This being the Second Quake it is more Graphically Advanced than the original I give it that. But in my opinion the Playstation produced a better quality presentation in that video. I think that if Quake had came out on the Playstation it would've been smoother than if it was on the N64. In my opinion Quake II on the N64 is shit compared to the Playstation version. The animations are choppy as fuck on the N64 (even with its Expansion Pak). If they could do a better job with Quake II on the Playstation...They more than likely could have done a better job with the original too.
Who really cares about textures anyway, I prefered the N64 version because it was like an expansion rather than the same old game, also the ambient music was a nice touch too. I would want to have both the PC version with the expansions and the N64 version, I have no need for a partially tweaked double.
That was an era where all attempts at 3D were FORCED and PAINFUL, and even the specialized consoles of the era, always lacked something essential -the PSX and Saturn were clearly underpowered with respect to main memory, others lacked any special 3D hardware etc. and in general the power of even the best 3D chips available was laughable compared to the state-of-the-art used in arcade machines.
This did change dramatically a few years down the road, but in general the mid to late 90s was a pretty ugly transitionl period for gaming-figuratively as well as literally, with ugly low-poly-count graphics, blurry low-res textures or even no texture filtering at all (on PCs), over-reliance on grainy FMV etc. and many, many shovelware games that relied on the novelty of 3D graphics, with very few actually getting the controls and gameplay right.
Even as a kid I thought Polygon visuals were uglier than Sprite based graphics.
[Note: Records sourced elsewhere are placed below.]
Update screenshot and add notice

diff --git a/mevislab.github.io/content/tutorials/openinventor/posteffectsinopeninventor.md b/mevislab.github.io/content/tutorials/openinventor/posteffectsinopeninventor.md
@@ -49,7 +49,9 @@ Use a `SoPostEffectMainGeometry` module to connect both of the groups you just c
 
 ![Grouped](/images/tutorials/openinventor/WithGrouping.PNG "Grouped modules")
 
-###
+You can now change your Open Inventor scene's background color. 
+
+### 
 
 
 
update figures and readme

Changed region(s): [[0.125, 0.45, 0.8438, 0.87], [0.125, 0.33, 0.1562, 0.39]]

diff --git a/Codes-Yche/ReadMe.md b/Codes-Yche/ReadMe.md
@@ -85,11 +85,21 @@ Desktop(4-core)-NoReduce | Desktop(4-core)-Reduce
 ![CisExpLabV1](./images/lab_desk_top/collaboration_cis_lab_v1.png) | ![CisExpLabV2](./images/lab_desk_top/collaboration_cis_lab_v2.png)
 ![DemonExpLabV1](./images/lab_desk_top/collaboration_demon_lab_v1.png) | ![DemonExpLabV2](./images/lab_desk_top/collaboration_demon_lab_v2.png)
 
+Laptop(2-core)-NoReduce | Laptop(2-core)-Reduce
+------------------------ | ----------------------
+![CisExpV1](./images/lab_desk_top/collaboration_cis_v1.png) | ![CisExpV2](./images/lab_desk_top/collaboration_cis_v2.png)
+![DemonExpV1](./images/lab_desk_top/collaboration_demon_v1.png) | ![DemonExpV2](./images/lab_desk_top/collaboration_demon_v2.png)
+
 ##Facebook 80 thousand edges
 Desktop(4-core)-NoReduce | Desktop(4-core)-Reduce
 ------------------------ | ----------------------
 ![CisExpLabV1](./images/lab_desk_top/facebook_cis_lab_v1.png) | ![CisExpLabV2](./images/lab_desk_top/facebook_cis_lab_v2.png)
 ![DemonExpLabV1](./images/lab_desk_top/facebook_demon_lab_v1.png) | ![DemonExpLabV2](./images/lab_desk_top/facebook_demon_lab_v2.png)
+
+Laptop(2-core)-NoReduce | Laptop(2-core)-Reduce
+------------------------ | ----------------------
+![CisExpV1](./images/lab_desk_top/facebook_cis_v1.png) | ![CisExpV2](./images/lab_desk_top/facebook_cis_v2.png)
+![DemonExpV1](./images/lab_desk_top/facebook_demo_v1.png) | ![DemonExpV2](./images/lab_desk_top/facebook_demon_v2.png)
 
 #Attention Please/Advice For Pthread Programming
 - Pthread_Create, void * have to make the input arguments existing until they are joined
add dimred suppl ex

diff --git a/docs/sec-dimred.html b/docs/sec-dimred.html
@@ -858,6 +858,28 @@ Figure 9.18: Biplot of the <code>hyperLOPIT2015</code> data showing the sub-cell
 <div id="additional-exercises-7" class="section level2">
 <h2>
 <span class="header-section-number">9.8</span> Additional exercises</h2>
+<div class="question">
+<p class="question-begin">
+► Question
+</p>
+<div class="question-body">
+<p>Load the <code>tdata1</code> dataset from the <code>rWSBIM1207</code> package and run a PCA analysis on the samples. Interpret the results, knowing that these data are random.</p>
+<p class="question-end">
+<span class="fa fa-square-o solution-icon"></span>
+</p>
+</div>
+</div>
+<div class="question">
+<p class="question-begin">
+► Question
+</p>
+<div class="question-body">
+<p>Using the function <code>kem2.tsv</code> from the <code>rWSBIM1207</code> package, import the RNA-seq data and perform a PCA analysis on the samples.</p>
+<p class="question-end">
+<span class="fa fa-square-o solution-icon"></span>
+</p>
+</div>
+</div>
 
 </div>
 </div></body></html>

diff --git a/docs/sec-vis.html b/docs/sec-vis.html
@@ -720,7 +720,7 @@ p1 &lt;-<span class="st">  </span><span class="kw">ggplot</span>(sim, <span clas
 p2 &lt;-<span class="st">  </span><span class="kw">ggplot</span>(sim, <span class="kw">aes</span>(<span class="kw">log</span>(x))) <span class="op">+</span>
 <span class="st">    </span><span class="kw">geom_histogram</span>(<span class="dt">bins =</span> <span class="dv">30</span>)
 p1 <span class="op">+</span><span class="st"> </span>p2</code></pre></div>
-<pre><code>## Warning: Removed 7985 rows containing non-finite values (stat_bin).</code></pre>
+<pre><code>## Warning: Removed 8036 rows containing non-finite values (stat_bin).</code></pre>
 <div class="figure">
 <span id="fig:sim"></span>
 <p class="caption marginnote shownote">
Fighters and platformers looked better even in the 16bit era. Of course, there were some games that can only work in 3D, like racers and Shooters. But other games like Mario Kart 64 and MDK (does anyone remember that game) used a combo of 2D and 3D with great results. I still think Quake 1 should've had high quality 3D models in the form of pre-rendered sprites for enemies and weapons instead of the use of low polygon objects.
You can't look up or down in Doom 64, so it works, same as Doom. Sprites already look odd in games like Heretic and Duke3D, so you can just imagine how bad they'd have looked in Quake (actually, you don't have to, just load up a hardware rendered Doom port with full freelook).
Heretic and Duke3D looked bad because they were low quality sprites. If you look in Mario Kark 64 the 2D sprites worked quite well because they were very high quality pre-rendered graphics. Although, come to think of it, I just realized why sprites weren't used, It would use too much memory, unless you reduce the amount of frames but then that would result in poor choppy animation.